Formula 1 inspires bionic breakthrough as most anatomically-accurate hand delivers unrivalled level of precision and natural movements for young female user

Nicky Ashwell is the first UK patient to be fitted with the bebionic small hand, designed especially for women and teenagers

A congenital amputee from London has become the first person in the UK to be fitted with a prosthetic that was unveiled this week and sets a new benchmark in small myoelectric hands.

Developed using F1 technology, and specifically in scale for women and teenagers, the bebionic small hand is built around an accurate skeletal structure with miniaturised components designed to provide the most true-to-life movements.

The bebionic small hand, developed by RSL Steeper, will enable fundamental improvements in the lives of thousands of amputees across the world. The hand marks a turning point in the world of prosthetics as it perfectly mimics the functions of a real hand via 14 different precision grips. A bionic extension of the arm that enables the utmost dexterity will enable amputees to engage in a range of activities that would have previously been complex and unmanageable.

Looking to the future, there’s a trend of technology getting more intricate. Steeper has embraced this and created a smaller hand with advanced technology that is suitable for women and teenagers

Nicky Ashwell, 29, born without a right hand. She received Steeper’s latest innovation at a fitting by The London Prosthetics Centre, a private facility providing expert services in cutting-edge prosthetics.

Before being fitted with the device, Ashwell would use a cosmetic hand without movement. As a result, she learned to carry out tasks with one hand.

The bebionic small hand has been a major improvement to her life, enabling her to do things previously impossible with one hand, such as riding a bike, gripping weights with both hands, using cutlery, and opening her purse.

A product manager for an online fashion forecasting and trend service, she said: “When I first tried the bebionic small hand it was an exciting and strange feeling. It immediately opened up so many more possibilities for me.

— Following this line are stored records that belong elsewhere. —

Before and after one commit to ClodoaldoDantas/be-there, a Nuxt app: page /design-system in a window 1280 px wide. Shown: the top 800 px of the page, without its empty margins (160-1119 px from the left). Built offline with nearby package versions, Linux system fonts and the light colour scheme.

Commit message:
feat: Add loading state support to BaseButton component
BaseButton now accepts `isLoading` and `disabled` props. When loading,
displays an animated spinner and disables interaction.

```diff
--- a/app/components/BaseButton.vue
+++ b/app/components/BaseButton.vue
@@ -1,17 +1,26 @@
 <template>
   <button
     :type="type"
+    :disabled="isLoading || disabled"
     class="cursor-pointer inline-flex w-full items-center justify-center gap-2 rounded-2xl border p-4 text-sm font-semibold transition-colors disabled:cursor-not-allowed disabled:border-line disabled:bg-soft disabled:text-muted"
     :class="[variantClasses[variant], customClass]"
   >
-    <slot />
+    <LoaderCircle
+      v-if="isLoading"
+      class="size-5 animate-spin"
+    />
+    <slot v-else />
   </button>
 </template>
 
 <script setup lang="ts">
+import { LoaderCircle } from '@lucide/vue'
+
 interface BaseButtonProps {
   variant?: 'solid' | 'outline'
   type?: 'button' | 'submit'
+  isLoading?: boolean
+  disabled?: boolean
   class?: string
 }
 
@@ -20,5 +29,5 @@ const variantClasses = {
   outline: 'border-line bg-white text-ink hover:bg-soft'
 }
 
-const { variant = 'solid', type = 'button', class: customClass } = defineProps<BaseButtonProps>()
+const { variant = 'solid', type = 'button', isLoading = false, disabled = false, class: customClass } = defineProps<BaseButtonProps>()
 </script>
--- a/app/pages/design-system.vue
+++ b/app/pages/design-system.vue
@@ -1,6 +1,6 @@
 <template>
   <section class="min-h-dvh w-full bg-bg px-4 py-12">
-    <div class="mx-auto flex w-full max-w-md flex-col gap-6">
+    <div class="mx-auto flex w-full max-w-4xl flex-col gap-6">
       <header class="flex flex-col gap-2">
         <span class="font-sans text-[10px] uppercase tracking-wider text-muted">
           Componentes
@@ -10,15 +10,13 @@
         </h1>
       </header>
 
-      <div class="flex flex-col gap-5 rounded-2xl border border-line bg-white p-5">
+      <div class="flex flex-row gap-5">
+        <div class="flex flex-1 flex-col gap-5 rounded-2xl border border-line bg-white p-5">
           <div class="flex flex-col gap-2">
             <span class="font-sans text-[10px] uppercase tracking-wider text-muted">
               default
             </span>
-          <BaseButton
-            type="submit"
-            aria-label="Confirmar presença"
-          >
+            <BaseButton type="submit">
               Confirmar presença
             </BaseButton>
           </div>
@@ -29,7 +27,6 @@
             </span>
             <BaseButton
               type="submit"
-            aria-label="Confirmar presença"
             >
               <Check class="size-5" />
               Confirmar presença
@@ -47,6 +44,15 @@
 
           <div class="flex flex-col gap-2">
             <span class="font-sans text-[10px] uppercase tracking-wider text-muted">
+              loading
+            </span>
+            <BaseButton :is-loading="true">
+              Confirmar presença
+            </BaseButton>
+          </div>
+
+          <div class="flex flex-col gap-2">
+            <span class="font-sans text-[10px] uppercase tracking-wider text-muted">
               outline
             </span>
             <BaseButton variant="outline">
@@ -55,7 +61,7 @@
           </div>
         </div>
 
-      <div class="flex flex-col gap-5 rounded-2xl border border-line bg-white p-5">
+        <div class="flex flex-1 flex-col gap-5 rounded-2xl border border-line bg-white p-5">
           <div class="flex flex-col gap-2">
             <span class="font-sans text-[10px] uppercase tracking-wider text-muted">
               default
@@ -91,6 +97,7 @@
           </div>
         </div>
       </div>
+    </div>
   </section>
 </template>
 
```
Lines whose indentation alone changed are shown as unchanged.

“I realised that I had been making life challenging for myself when I didn’t need to. The movements now come easily and look natural. I keep finding myself being surprised by the little things, like being able to carry my purse while holding my boyfriend’s hand. I’ve also been able to do things never before possible, like riding a bike and lifting weights.”

The Bebionic small hand works using sensors triggered by the user’s muscle movements that connect to individual motors in each finger and to powerful microprocessors. The technology comprises a unique system which tracks and senses each finger through its every move – mimicking the functions of a real hand. Development follows seven years of research and manufacturing, including the use of Formula 1 techniques and military technology along with advanced materials including aerograde aluminium and rare Earth magnets.

Ted Varley, technical director at Steeper, said: “Looking to the future, there’s a trend of technology getting more intricate. Steeper has embraced this and created a smaller hand with advanced technology that is suitable for women and teenagers.

“An accurate skeletal structure was firstly developed, with the complex technology then specifically developed to fit within this in order to maintain anatomical accuracy. In other myoelectric hands the technology is developed first, at the expense of the lifelikeness.”

The Bebionic small hand weighs approximately 390g – the same as a large bar of Galaxy chocolate. It measures 165mm from base to middle fingertip – the size of an average woman’s hand and is strong enough to handle up to 45kg. The hand contains 337 mechanical parts and is the only multi-articulated hand with patented finger control system using rare Earth magnets.”